South Carolina doesn't allow legal separation. If you and your spouse live apart, you can request an order of separate maintenance and support instead. You and your spouse may work out these issues with a mutual settlement agreement and file for the order after moving into separate living spaces.
In South Carolina, you don't file for legal separation from your spouse. If the two of you live apart, you file instead for an order of separate maintenance and support with one of the state's family courts. South Carolina doesn't recognize legal separation, but the order can resolve questions of financial support and child custody. You and your spouse may also work out these issues with a mutual settlement agreement.
When and Where to File for an Order
You can file for the order after you and your spouse have moved into separate living spaces. The order covers many of the issues a divorce decree does, such as dividing up property, setting a spousal support amount and deciding child custody and visitation. The order can last until you divorce or indefinitely, if divorce isn't in the cards. South Carolina law determines where you file:
- File in the county where you last lived together as spouses.
- Non-residents file in the South Carolina county where the spouse lives.
- If your spouse is a non-resident or can’t be found after a good faith effort, file in the South Carolina county where you currently live.
The South Carolina Judicial Department maintains an online map showing which family court covers each county. Click on a district and you'll also find contact information for the different courts.
Grounds for an Order for Separate Maintenance
You can file for an order simply on the grounds the two of you live apart or you can show the court that your spouse is at fault. For example, if you can prove to the judge your spouse has failed to support the family or threatened you with violence, that would show they're in the wrong. No-fault orders are easier to obtain – all you have to show is that you're living separately and won't be reconciling.
The clerk of your family court can provide you with the paperwork you need to file for the order, or you may be able to find it on the court's website. As part of the filing process, you have to fill out a summons and complaint with the clerk and pay any court fees. The clerk countersigns the summons, then the sheriff serves notice on your spouse that he's a defendant in the case. A spousal defendant has 30 days to respond and file objections to your claims.
The Judge's Approval
Whatever you ask for in the order of separate maintenance, it won't be final until the judge approves it. Even if you and your spouse have drawn up a marital agreement covering your finances and just want the order to make it binding, the judge will have to review the terms.
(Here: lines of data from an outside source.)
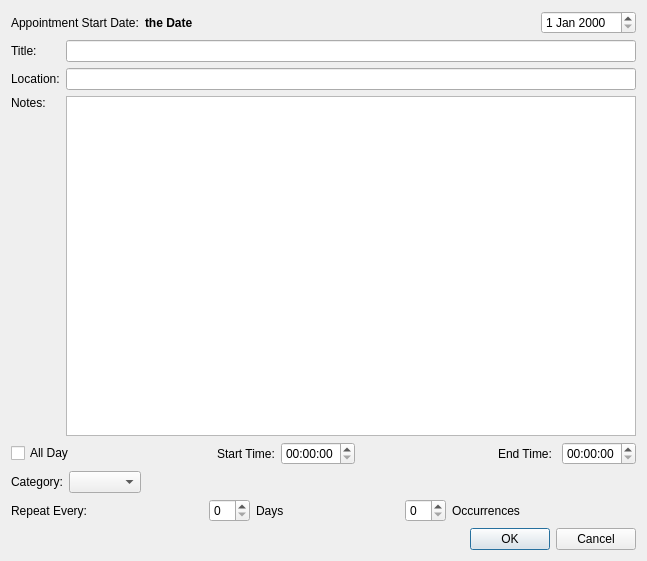
Before: the Qt Designer form src/dialogrepeatappointment.ui in lxqt/organizer, drawn with Qt 5.
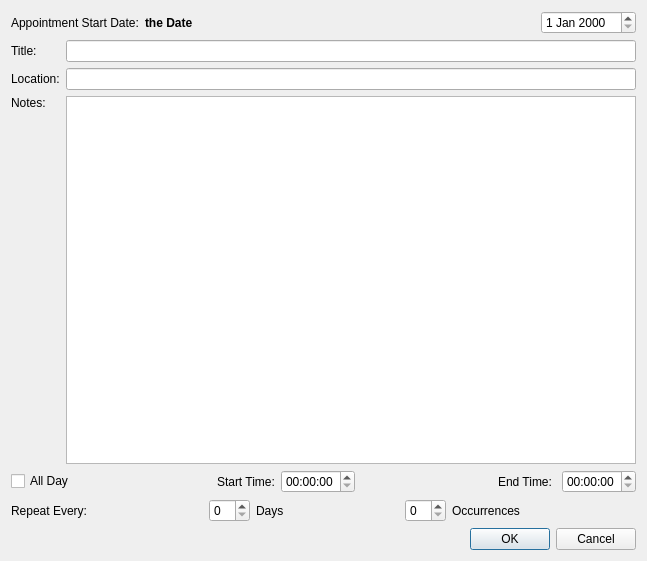
After: the same form once the commit is applied.

```diff
--- a/src/dialogrepeatappointment.ui
+++ b/src/dialogrepeatappointment.ui
@@ -172,31 +172,7 @@
       </layout>
      </item>
      <item>
-      <layout class="QHBoxLayout" name="horizontalLayout_2">
-       <item>
-        <widget class="QLabel" name="labelCategory">
-         <property name="text">
-          <string>Category:</string>
-         </property>
-        </widget>
-       </item>
-       <item>
-        <widget class="QComboBox" name="comboBoxCategory"/>
-       </item>
-       <item>
-        <spacer name="horizontalSpacer_7">
-         <property name="orientation">
-          <enum>Qt::Horizontal</enum>
-         </property>
-         <property name="sizeHint" stdset="0">
-          <size>
-           <width>40</width>
-           <height>20</height>
-          </size>
-         </property>
-        </spacer>
-       </item>
-      </layout>
+      <layout class="QHBoxLayout" name="horizontalLayout_2"/>
      </item>
      <item>
       <layout class="QHBoxLayout" name="horizontalLayout_3">
```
The judge won't accept any terms if they're unfair to you, your spouse or your children.
South Carolina law limits what an order for separation or a marital agreement can do. Because you're still married, the order can't take away your spouse's rights of inheritance under state law, for example. Under South Carolina law, you can't give your spouse permission to date other people even if you're both cool with that. If you have any doubts about what's acceptable, talk to a legal professional.
- Sharron Goodyear